Temple recently installed a food digester and I had the privilege of being interviewed by the Philadelphia Inquirer about the project.
You can read my comments in the attached article. My quotes are accurate and I commend the reporter on her diligence in tracking down the end use of the food. In this case, the food is simply being pushed into a glorified garbage disposal.
I have nothing against digestion for methane production. Using food resources from kitchen prep and post consumer food in digesters is a reasonable means of recycling the resource. To be clear, this is not composting…but it is recycling.

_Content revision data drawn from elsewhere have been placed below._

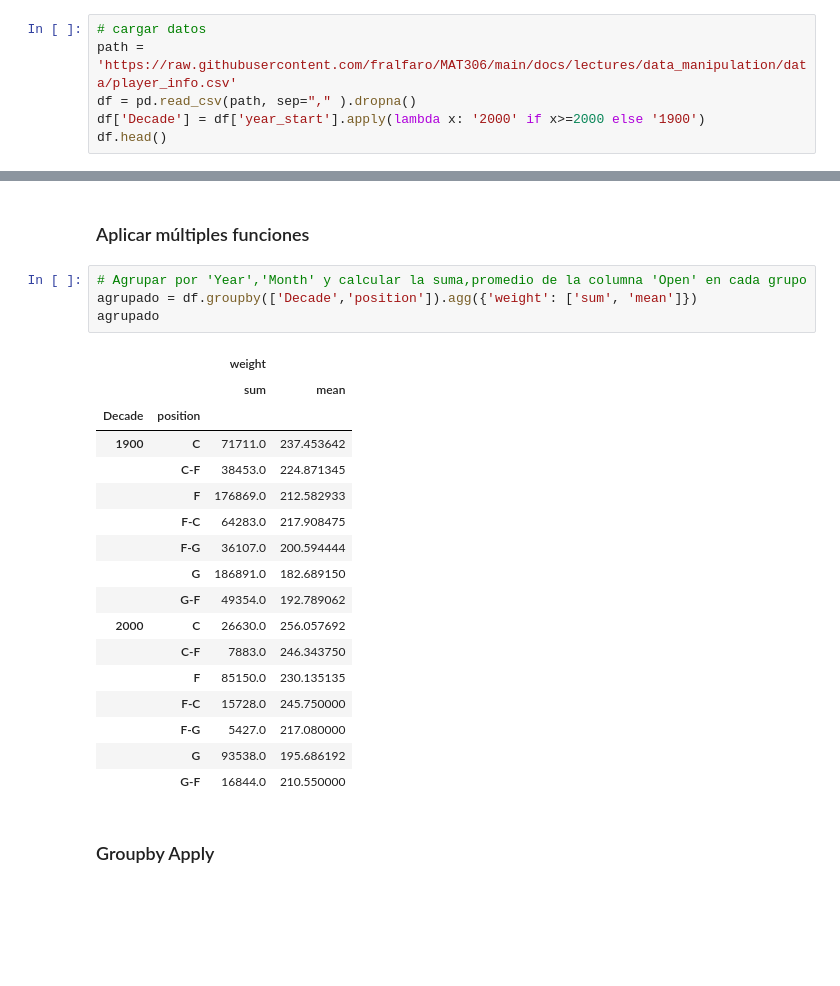
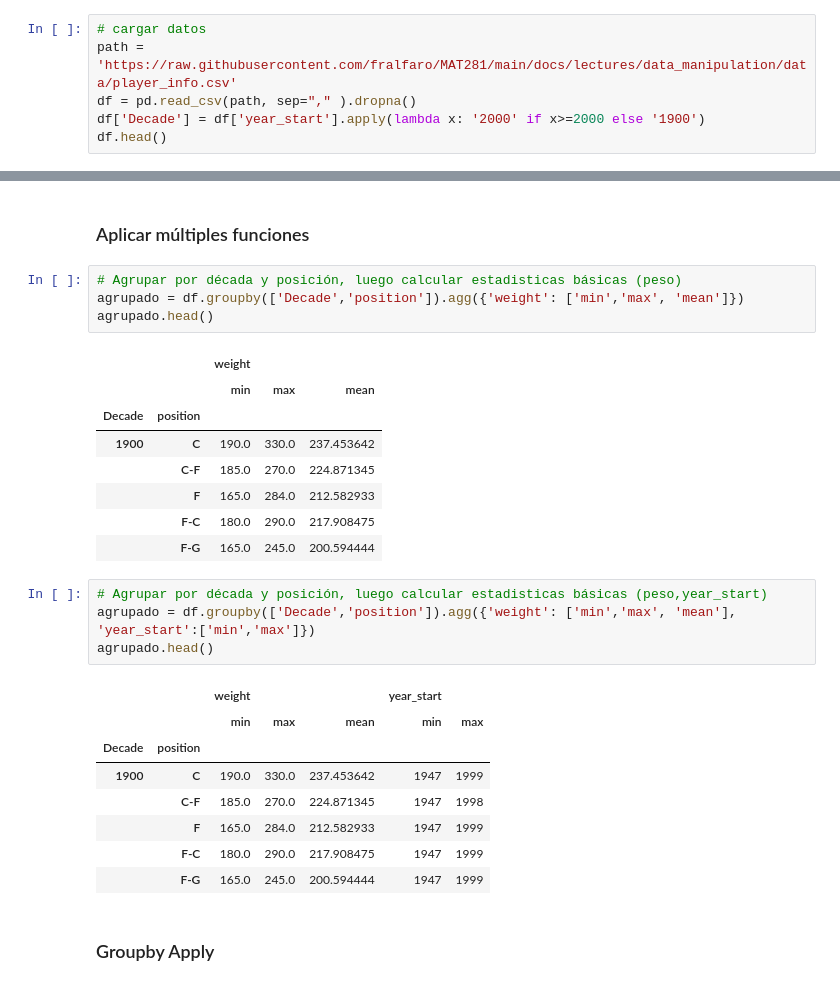
Before and after one commit to fralfaro/MAT306, a Jupyter notebook: docs/lectures/data_manipulation/pd_01b.ipynb, the cells around one changed output, grey strips where cells are left out. Saved outputs shown, nothing was run; the diff lists cells and outputs as text; blank space fills up the shorter version.

```diff
--- a/docs/lectures/data_manipulation/pd_01b.ipynb
+++ b/docs/lectures/data_manipulation/pd_01b.ipynb
@@ -30,7 +32,7 @@ import pandas as pd
 import numpy as np
 # %%
 # cargar datos
-path = 'https://raw.githubusercontent.com/fralfaro/MAT306/main/docs/lectures/data_manipulation/data/player_info.csv'
+path = 'https://raw.githubusercontent.com/fralfaro/MAT281/main/docs/lectures/data_manipulation/data/player_info.csv'
 df = pd.read_csv(path, sep="," ).dropna()
 df['Decade'] = df['year_start'].apply(lambda x: '2000' if x>=2000 else '1900')
 df.head()
@@ -83,27 +76,31 @@ Name: weight, dtype: float64
 # %% [markdown]
 ### Aplicar múltiples funciones
 # %%
-# Agrupar por 'Year','Month' y calcular la suma,promedio de la columna 'Open' en cada grupo
-agrupado = df.groupby(['Decade','position']).agg({'weight': ['sum', 'mean']})
-agrupado
+# Agrupar por década y posición, luego calcular estadisticas básicas (peso)
+agrupado = df.groupby(['Decade','position']).agg({'weight': ['min','max', 'mean']})
+agrupado.head()
 # %% [output]
-|  |  | weight |  |
-|  |  | sum | mean |
-| Decade | position |  |  |
-| 1900 | C | 71711.0 | 237.453642 |
-|  | C-F | 38453.0 | 224.871345 |
-|  | F | 176869.0 | 212.582933 |
-|  | F-C | 64283.0 | 217.908475 |
-|  | F-G | 36107.0 | 200.594444 |
-|  | G | 186891.0 | 182.689150 |
-|  | G-F | 49354.0 | 192.789062 |
-| 2000 | C | 26630.0 | 256.057692 |
-|  | C-F | 7883.0 | 246.343750 |
-|  | F | 85150.0 | 230.135135 |
-|  | F-C | 15728.0 | 245.750000 |
-|  | F-G | 5427.0 | 217.080000 |
-|  | G | 93538.0 | 195.686192 |
-|  | G-F | 16844.0 | 210.550000 |
+|  |  | weight |  |  |
+|  |  | min | max | mean |
+| Decade | position |  |  |  |
+| 1900 | C | 190.0 | 330.0 | 237.453642 |
+|  | C-F | 185.0 | 270.0 | 224.871345 |
+|  | F | 165.0 | 284.0 | 212.582933 |
+|  | F-C | 180.0 | 290.0 | 217.908475 |
+|  | F-G | 165.0 | 245.0 | 200.594444 |
+# %%
+# Agrupar por década y posición, luego calcular estadisticas básicas (peso,year_start)
+agrupado = df.groupby(['Decade','position']).agg({'weight': ['min','max', 'mean'], 'year_start':['min','max']})
+agrupado.head()
+# %% [output]
+|  |  | weight |  |  | year_start |  |
+|  |  | min | max | mean | min | max |
+| Decade | position |  |  |  |  |  |
+| 1900 | C | 190.0 | 330.0 | 237.453642 | 1947 | 1999 |
+|  | C-F | 185.0 | 270.0 | 224.871345 | 1947 | 1998 |
+|  | F | 165.0 | 284.0 | 212.582933 | 1947 | 1999 |
+|  | F-C | 180.0 | 290.0 | 217.908475 | 1947 | 1999 |
+|  | F-G | 165.0 | 245.0 | 200.594444 | 1947 | 1999 |
 # %% [markdown]
 ### Groupby Apply
 # %%
```
Also changed, not shown: parts of 28 cells of this notebook.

Composting of food materials produces a valuable soil amendment that is, in my opinion, the highest and best use of food. Notwithstanding this, it is incredibly difficult to site such a facility. They are also labor intensive (in some cases) and can be costly to operate.
Anerobic digesters are certainly more “hi tech” and can take a wider variety of materials.

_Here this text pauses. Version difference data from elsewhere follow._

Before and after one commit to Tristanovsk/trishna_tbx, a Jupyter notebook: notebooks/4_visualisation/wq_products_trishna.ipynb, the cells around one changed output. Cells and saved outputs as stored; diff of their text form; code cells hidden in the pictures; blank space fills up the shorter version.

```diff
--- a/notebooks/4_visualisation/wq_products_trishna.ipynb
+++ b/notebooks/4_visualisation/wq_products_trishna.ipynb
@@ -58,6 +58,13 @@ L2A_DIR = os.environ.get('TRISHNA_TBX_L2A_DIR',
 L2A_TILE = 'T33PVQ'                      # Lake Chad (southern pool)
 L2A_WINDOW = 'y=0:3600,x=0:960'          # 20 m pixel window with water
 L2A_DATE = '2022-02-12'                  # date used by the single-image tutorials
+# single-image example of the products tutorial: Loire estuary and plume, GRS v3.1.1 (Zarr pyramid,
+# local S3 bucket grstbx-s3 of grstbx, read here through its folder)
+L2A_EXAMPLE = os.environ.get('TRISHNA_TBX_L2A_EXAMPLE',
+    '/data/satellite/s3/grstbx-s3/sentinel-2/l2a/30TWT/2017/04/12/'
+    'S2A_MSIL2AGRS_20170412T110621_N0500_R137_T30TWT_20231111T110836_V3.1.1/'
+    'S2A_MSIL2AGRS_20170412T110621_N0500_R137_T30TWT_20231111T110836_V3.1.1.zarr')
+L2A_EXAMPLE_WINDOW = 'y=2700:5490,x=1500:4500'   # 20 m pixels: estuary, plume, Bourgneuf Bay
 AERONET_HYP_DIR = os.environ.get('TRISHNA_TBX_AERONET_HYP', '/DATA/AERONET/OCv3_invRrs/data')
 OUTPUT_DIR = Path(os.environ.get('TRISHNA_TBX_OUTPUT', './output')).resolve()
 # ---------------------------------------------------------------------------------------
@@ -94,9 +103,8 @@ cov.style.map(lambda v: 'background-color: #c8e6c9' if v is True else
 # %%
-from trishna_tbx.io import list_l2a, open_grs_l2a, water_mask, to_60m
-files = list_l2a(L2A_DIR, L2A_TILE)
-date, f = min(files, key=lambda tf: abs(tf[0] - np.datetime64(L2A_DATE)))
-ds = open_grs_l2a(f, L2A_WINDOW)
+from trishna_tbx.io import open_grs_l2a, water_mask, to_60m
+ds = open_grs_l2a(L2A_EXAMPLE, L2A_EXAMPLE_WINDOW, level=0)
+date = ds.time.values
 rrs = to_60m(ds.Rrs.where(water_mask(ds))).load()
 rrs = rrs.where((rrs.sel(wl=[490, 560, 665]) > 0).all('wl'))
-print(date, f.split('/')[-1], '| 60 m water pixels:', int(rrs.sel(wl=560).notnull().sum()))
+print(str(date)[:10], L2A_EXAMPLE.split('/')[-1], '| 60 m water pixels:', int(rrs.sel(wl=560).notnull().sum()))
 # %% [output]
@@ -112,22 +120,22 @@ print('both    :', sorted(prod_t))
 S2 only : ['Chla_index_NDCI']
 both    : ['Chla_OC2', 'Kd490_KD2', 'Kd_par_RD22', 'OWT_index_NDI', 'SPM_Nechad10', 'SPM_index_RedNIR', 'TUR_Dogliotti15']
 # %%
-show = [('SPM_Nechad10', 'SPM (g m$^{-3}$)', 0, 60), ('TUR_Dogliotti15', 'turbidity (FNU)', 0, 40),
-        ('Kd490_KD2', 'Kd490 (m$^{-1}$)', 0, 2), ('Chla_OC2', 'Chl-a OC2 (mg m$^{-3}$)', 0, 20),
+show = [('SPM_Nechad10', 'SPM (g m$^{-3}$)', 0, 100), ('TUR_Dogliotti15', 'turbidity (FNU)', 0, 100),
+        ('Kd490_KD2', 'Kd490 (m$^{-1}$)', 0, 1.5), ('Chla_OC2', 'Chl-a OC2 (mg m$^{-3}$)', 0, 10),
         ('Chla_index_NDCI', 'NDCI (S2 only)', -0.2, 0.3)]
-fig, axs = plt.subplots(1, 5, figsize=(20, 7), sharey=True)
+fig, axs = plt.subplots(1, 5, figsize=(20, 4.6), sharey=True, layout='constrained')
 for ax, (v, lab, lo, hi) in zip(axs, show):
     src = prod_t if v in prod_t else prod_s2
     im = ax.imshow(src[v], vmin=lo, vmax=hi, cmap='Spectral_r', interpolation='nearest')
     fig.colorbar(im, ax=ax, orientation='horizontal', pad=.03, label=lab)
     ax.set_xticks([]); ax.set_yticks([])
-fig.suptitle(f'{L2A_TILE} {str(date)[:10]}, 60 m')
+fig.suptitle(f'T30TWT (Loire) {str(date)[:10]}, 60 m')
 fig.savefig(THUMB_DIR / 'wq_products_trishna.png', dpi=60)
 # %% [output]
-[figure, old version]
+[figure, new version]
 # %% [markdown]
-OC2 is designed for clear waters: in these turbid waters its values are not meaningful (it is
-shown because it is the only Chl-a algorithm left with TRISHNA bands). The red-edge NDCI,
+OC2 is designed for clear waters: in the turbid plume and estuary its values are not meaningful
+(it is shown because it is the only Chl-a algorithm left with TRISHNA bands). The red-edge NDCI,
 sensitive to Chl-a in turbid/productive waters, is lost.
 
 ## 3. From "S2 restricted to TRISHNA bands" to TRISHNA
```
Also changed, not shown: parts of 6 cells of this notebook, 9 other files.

The claim that the digester at Temple is beneficial to the environment is partially correct in that it does not require the movement of the food in trucks. But it does consume more water…thus energy, and requires that the treatment plant consume energy to process it with no energy or fuel return.
So, having said this, what Ms. Williams reported was an accurate description of the system.
Should this be the future? I think that the comments regarding cost being the driver argue against it. One can be environmentally sustainable and economically sustainable…The system at Temple is neither in the macro picture.
Read the full article:
Temple’s food waste digesters disrupting the industry or just ‘shifting the burden’?